**Exercise instructions**
Find the word "diff" in the data. Return every line where it appears.

══ Available records ══

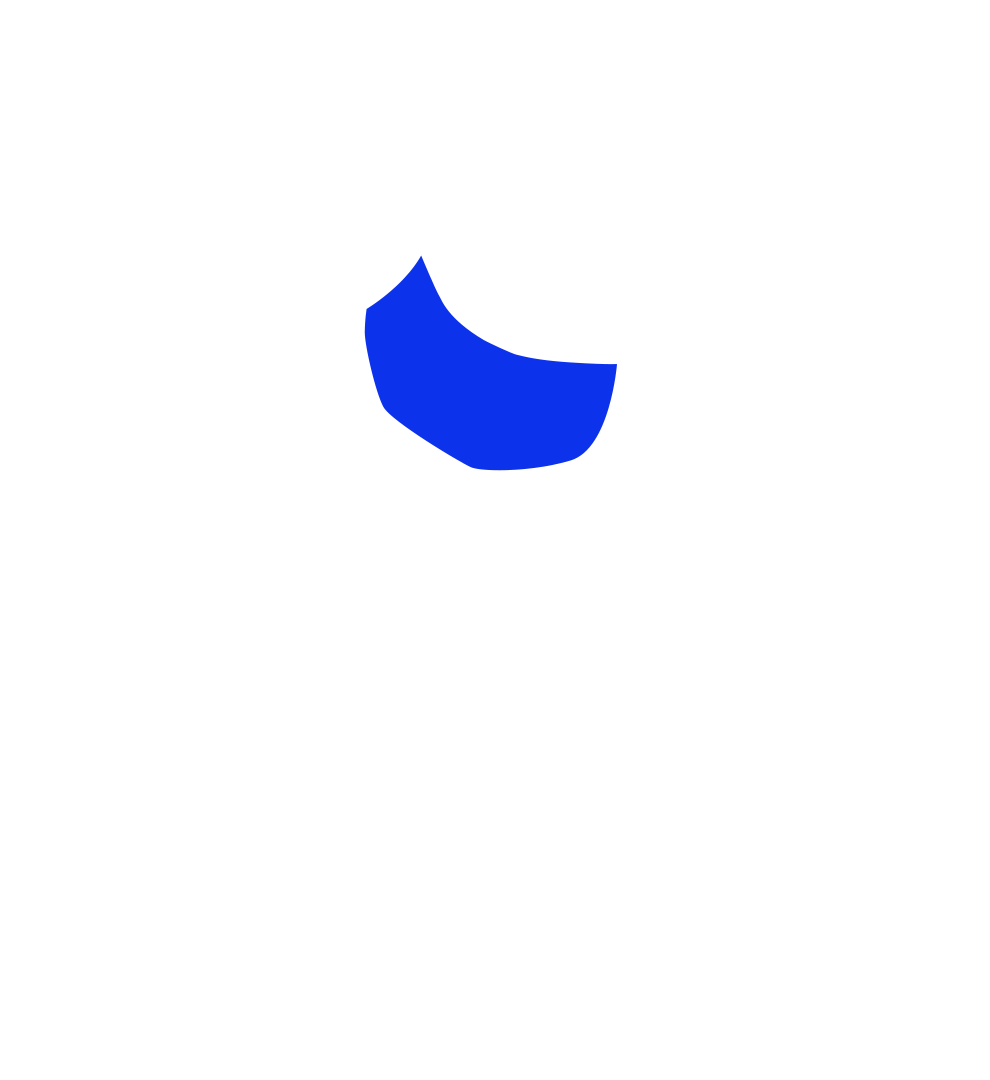
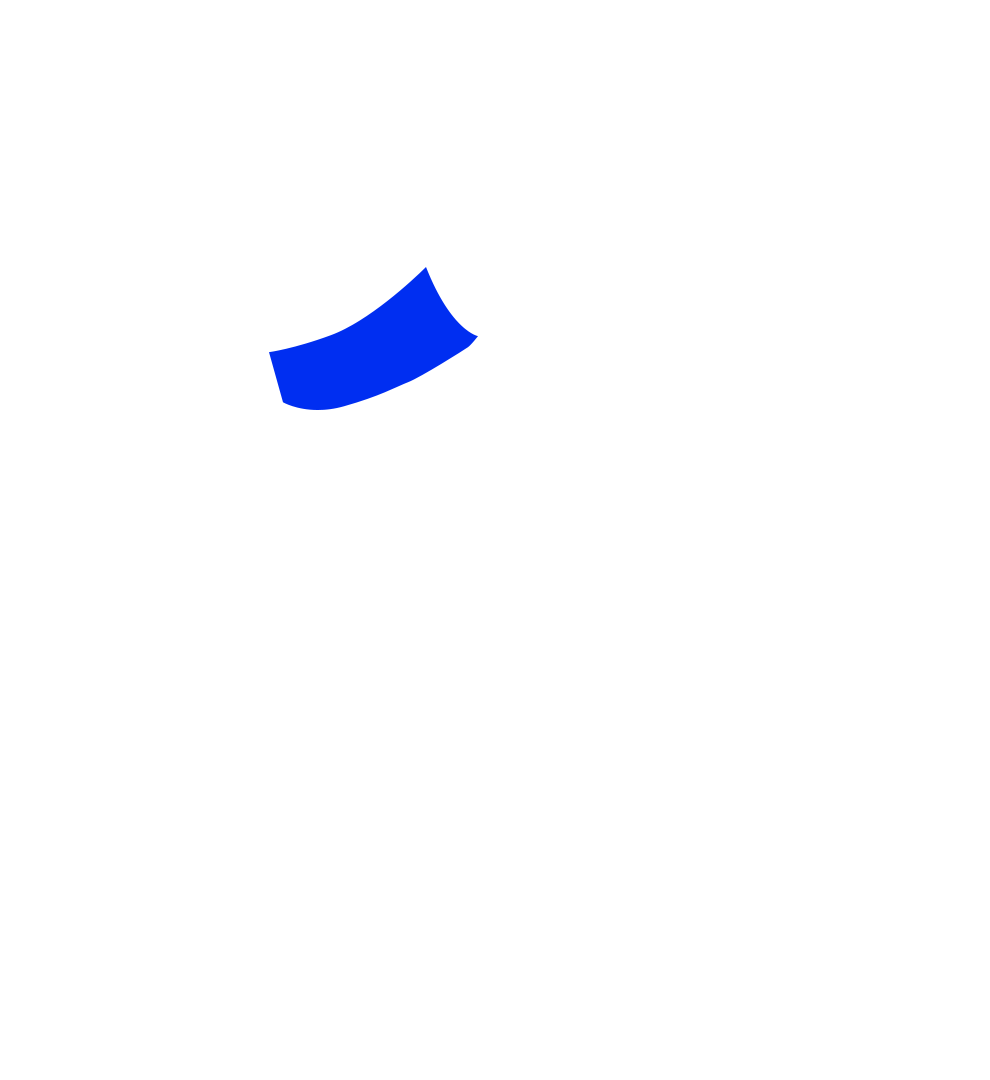
layout perro

Changed region(s): [[0.2727, 0.275, 0.6364, 0.4583], [0.3939, 0.2444, 0.4242, 0.275]]

diff --git a/components/Perro3D.tsx b/components/Perro3D.tsx
@@ -5,10 +5,14 @@ import Image from "next/image"
 
 const bodyParts = [
   { id: 'cuello',       src: '/img/perro3d/cuello.png',       label: 'Cuello' },
+  { id: 'espalda',      src: '/img/perro3d/espalda.png',      label: 'Espalda' },
+  { id: 'cadera',       src: '/img/perro3d/cadera.png',       label: 'Cadera' },
   { id: 'hombro',       src: '/img/perro3d/hombro.png',       label: 'Hombro' },
-  { id: 'nalgas',       src: '/img/perro3d/nalgas.png',       label: 'Nalgas' },
+  { id: 'codo',         src: '/img/perro3d/codo.png',         label: 'Codo' },
+  { id: 'rodilla',      src: '/img/perro3d/rodilla.png',      label: 'Rodilla' },
   { id: 'pata_front',   src: '/img/perro3d/pata_front.png',   label: 'Pata frontal' },
-  { id: 'rodilla_back', src: '/img/perro3d/rodilla_back.png', label: 'Rodilla trasera' },
+  { id: 'pata_back',    src: '/img/perro3d/pata_back.png',    label: 'Pata trasera' },
+  
 ]
 
 const IMG_W = 990
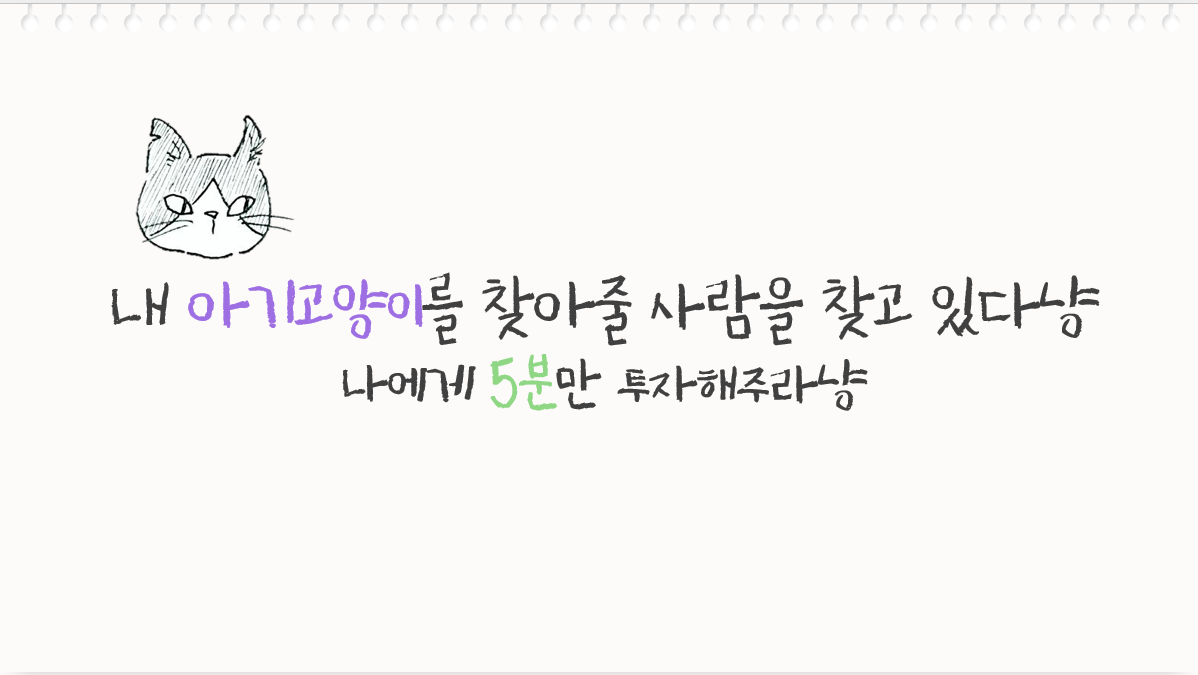
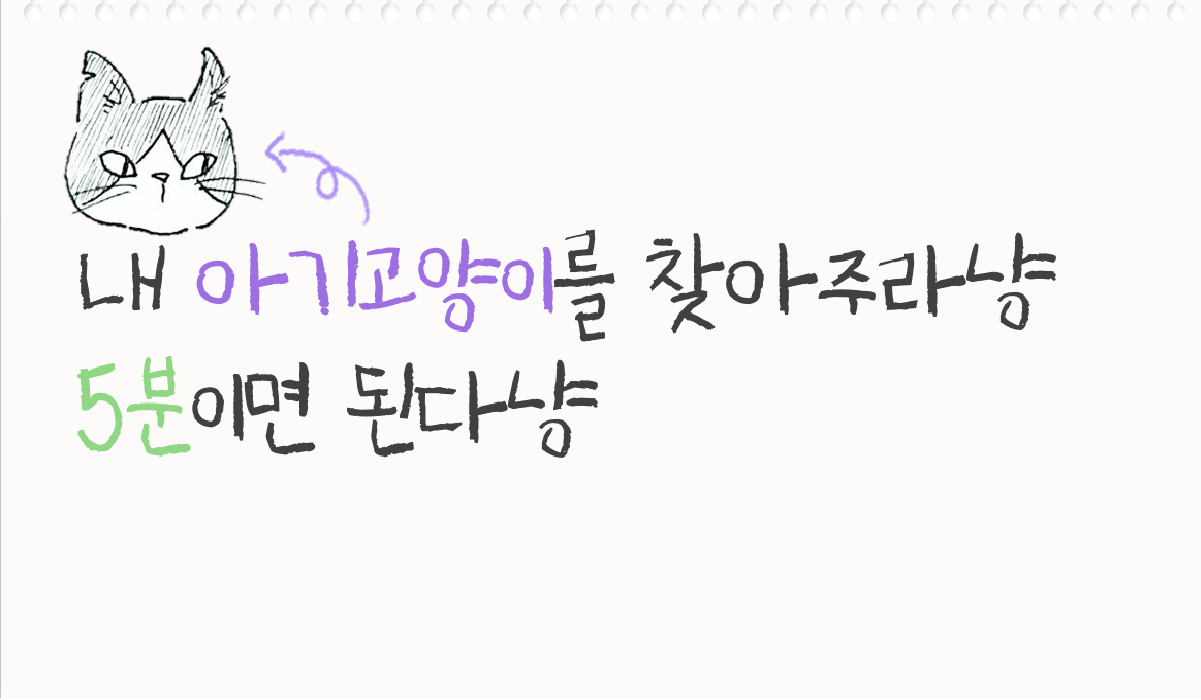
blink complete

diff --git a/scripts/eyes.py b/scripts/eyes.py
@@ -13,72 +13,167 @@ global pwd
 #window
 #pwd = "C:/Users/Lee/anaconda3/envs/crashlab/Scripts/image/"
 #ubuntu
-pwd = "/home/jihwa/catkin_ws/src/crashlab_gui/image/"
+pwd = "/home/jihwa/catkin_ws/src/crashlab_gui/image/BLINK/"
+#pwd = "/home/jihwa/catkin_ws/src/crashlab_gui/image/"
 
 class eye_ui(Tk):
 	
 	def __init__(self):
 		super().__init__()
-		self.geometry("900x550")
+		self.geometry("1210x760")
 		#self.geometry('%dx%d+%d+%d' %(w,h,x,y))
 		self.resizable(False, False)
+
+		self.mode = 0
+		self.mode_new = 0
+		self.direction = 0 
 
 		#ros
 		rospy.init_node('eyes_gui', anonymous=True)
 
-	def BackGroundSetting(self, bgname):
-		self.backGroundImage=PhotoImage(file=pwd+bgname+"1.png")
-		self.backGroundImageLabel1=Label(self, image=self.backGroundImage)
-		self.backGroundImage=PhotoImage(file=pwd+bgname+"2.png")
-		self.backGroundImageLabel2=Label(self, image=self.backGroundImage)
-		self.backGroundImage=PhotoImage(file=pwd+bgname+"3.png")
-		self.backGroundImageLabel3=Label(self, image=self.backGroundImage)
-		self.backGroundImage=PhotoImage(file=pwd+bgname+"4.png")
-		self.backGroundImageLabel4=Label(self, image=self.backGroundImage)
-		eye_ui.BackGround1()
-		
-	def BackGround1(self):
-		try:
-			self.backGroundImageLabel4.place_forget()
-		self.backGroundImageLabel1.place(x=0, y=0)
 
+	def BackGroundSetting(self, bgname):
+
+		src=Image.open(pwd+bgname+"1.png")
+		src=src.resize((1210, 760), Image.ANTIALIAS)
+		self.backGroundImage1=ImageTk.PhotoImage(src)
+		self.backGroundImageLabel1=Label(self, image=self.backGroundImage1)
+
+		src=Image.open(pwd+bgname+"2.png")
+		src=src.resize((1210, 760), Image.ANTIALIAS)
+		self.backGroundImage2=ImageTk.PhotoImage(src)
+		self.backGroundImageLabel2=Label(self, image=self.backGroundImage2)
+
+		src=Image.open(pwd+bgname+"3.png")
+		src=src.resize((1210, 760), Image.ANTIALIAS)
+		self.backGroundImage3=ImageTk.PhotoImage(src)
+		self.backGroundImageLabel3=Label(self, image=self.backGroundImage3)
+
+		src=Image.open(pwd+bgname+"4.png")
+		src=src.resize((1210, 760), Image.ANTIALIAS)
+		self.backGroundImage4=ImageTk.PhotoImage(src)
+		self.backGroundImageLabel4=Label(self, image=self.backGroundImage4)
+
+		src=Image.open(pwd+bgname+"5.png")
+		src=src.resize((1210, 760), Image.ANTIALIAS)
+		self.backGroundImage5=ImageTk.PhotoImage(src)
+		self.backGroundImageLabel5=Label(self, image=self.backGroundImage5)
+
+		src=Image.open(pwd+bgname+"6.png")
+		src=src.resize((1210, 760), Image.ANTIALIAS)
+		self.backGroundImage6=ImageTk.PhotoImage(src)
+		self.backGroundImageLabel6=Label(self, image=self.backGroundImage6)
+
+
+
+	def BackGround1(self):
+		print(str(self.mode) + "page1")
+		try:
+			self.backGroundImageLabel2.place_forget()
+		except:
+			pass
+		
+		self.backGroundImageLabel1.place(x=0, y=0)
+		
 		if self.mode == self.mode_new:
-			eye_ui.after(500, eye_ui.BackGround2)
+			eye_ui.after(1000, eye_ui.BackGround2)
+			if self.direction == 1:
+				self.direction = 0	
 		else:
 			eye_ui.main()
 		
 	def BackGround2(self):
-		self.backGroundImageLabel1.place_forget()
+		print(str(self.mode)+ "page2")
+
+		if self.direction == 0:
+			self.backGroundImageLabel1.place_forget()
+		else : 
+			self.backGroundImageLabel3.place_forget()
+
 		self.backGroundImageLabel2.place(x=0, y=0)
 
 		if self.mode == self.mode_new:
-			eye_ui.after(500, eye_ui.BackGround3)
+			if self.direction == 0:
+				eye_ui.after(100, eye_ui.BackGround3)
+			else : 
+				eye_ui.after(100, eye_ui.BackGround1)
 		else:
 			eye_ui.main()
 
 	def BackGround3(self):
-		self.backGroundImageLabel2.place_forget()
+		print(str(self.mode) + "page3")
+
+		if self.direction == 0:
+			self.backGroundImageLabel2.place_forget()
+		else : 
+			self.backGroundImageLabel4.place_forget()
+
 		self.backGroundImageLabel3.place(x=0, y=0)
 
 		if self.mode == self.mode_new:
-			eye_ui.after(500, eye_ui.BackGround4)
+			if self.direction == 0:
+				eye_ui.after(100, eye_ui.BackGround4)
+			else : 
+				eye_ui.after(100, eye_ui.BackGround2)
 		else:
 			eye_ui.main()
 
 	def BackGround4(self):
-		self.backGroundImageLabel3.place_forget()
+		print(str(self.mode) + "page4")
+
+		if self.direction == 0:
+			self.backGroundImageLabel3.place_forget()
+		else : 
+			self.backGroundImageLabel5.place_forget()
+
 		self.backGroundImageLabel4.place(x=0, y=0)
 
 		if self.mode == self.mode_new:
-			eye_ui.after(500, eye_ui.BackGround1)
+			if self.direction == 0:
+				eye_ui.after(100, eye_ui.BackGround5)
+			else : 
+				eye_ui.after(100, eye_ui.BackGround3)
+		else:
+			eye_ui.main()
+
+	def BackGround5(self):
+		print(str(self.mode)+ "page5")
+
+		if self.direction == 0:
+			self.backGroundImageLabel4.place_forget()
+		else : 
+			self.backGroundImageLabel6.place_forget()
+		self.backGroundImageLabel5.place(x=0, y=0)
+
+		if self.mode == self.mode_new:
+			if self.direction == 0:
+				eye_ui.after(100, eye_ui.BackGround6)
+			else : 
+				eye_ui.after(100, eye_ui.BackGround4)
+		else:
+			eye_ui.main()
+
+	def BackGround6(self):
+		print(str(self.mode) + "page6")
+		self.backGroundImageLabel5.place_forget()
+		self.backGroundImageLabel6.place(x=0, y=0)
+
+		if self.mode == self.mode_new:
+			if self.direction ==0:
+				eye_ui.after(100, eye_ui.BackGround5)
+				self.direction = 1
 		else:
 			eye_ui.main()
 
 
+
 	def main(self):
+		print(str(self.mode) + "main")
 		if self.mode == 0:
 			self.mode = self.mode_new
-			eye_ui.BackGroundSetting(happy)
+			print("in")
+			eye_ui.BackGroundSetting("blink")
+			eye_ui.BackGround1()
 		elif self.mode ==1:
 			self.mode = self.mode_new
 			eye_ui.BackGroundSetting(sad)
@@ -88,10 +183,13 @@ class eye_ui(Tk):
 		else:
 			self.mode = self.mode_new
 			eye_ui.BackGroundSetting(twinker)
-cd
 
-		eye_ui.mainloop()
+		
 
 if __name__ == "__main__":
+
 	eye_ui = eye_ui()
 	eye_ui.main()
+	eye_ui.mainloop()
+	
+	

diff --git a/scripts/pub_node.py b/scripts/pub_node.py
@@ -11,14 +11,14 @@ def talker():
 
 	rate = rospy.Rate(1)
 
-	pub_msg = Int32
+	pub_msg = Int32()
 	
 	count = 1
 
 	while not rospy.is_shutdown():
 		pub_msg.data = count
 		pub.publish(pub_msg)
-		rospy.loginfo(rospy.get_caller_id() + ' Publish : %d' % pub_msg.data)
+		rospy.loginfo(rospy.get_caller_id() + '/ Publish : %d' % pub_msg.data)
 
 		rate.sleep()
 

diff --git a/scripts/test.py b/scripts/test.py
@@ -19,7 +19,7 @@ class main_ui(Tk):
 	
 	def __init__(self):
 		super().__init__()
-		self.geometry("1200x700")
+		self.geometry("1550x860")
 		#self.geometry('%dx%d+%d+%d' %(w,h,x,y))
 		self.resizable(False, False)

═══

**Answer section**
diff --git a/components/Perro3D.tsx b/components/Perro3D.tsx
diff --git a/scripts/eyes.py b/scripts/eyes.py
diff --git a/scripts/pub_node.py b/scripts/pub_node.py
diff --git a/scripts/test.py b/scripts/test.py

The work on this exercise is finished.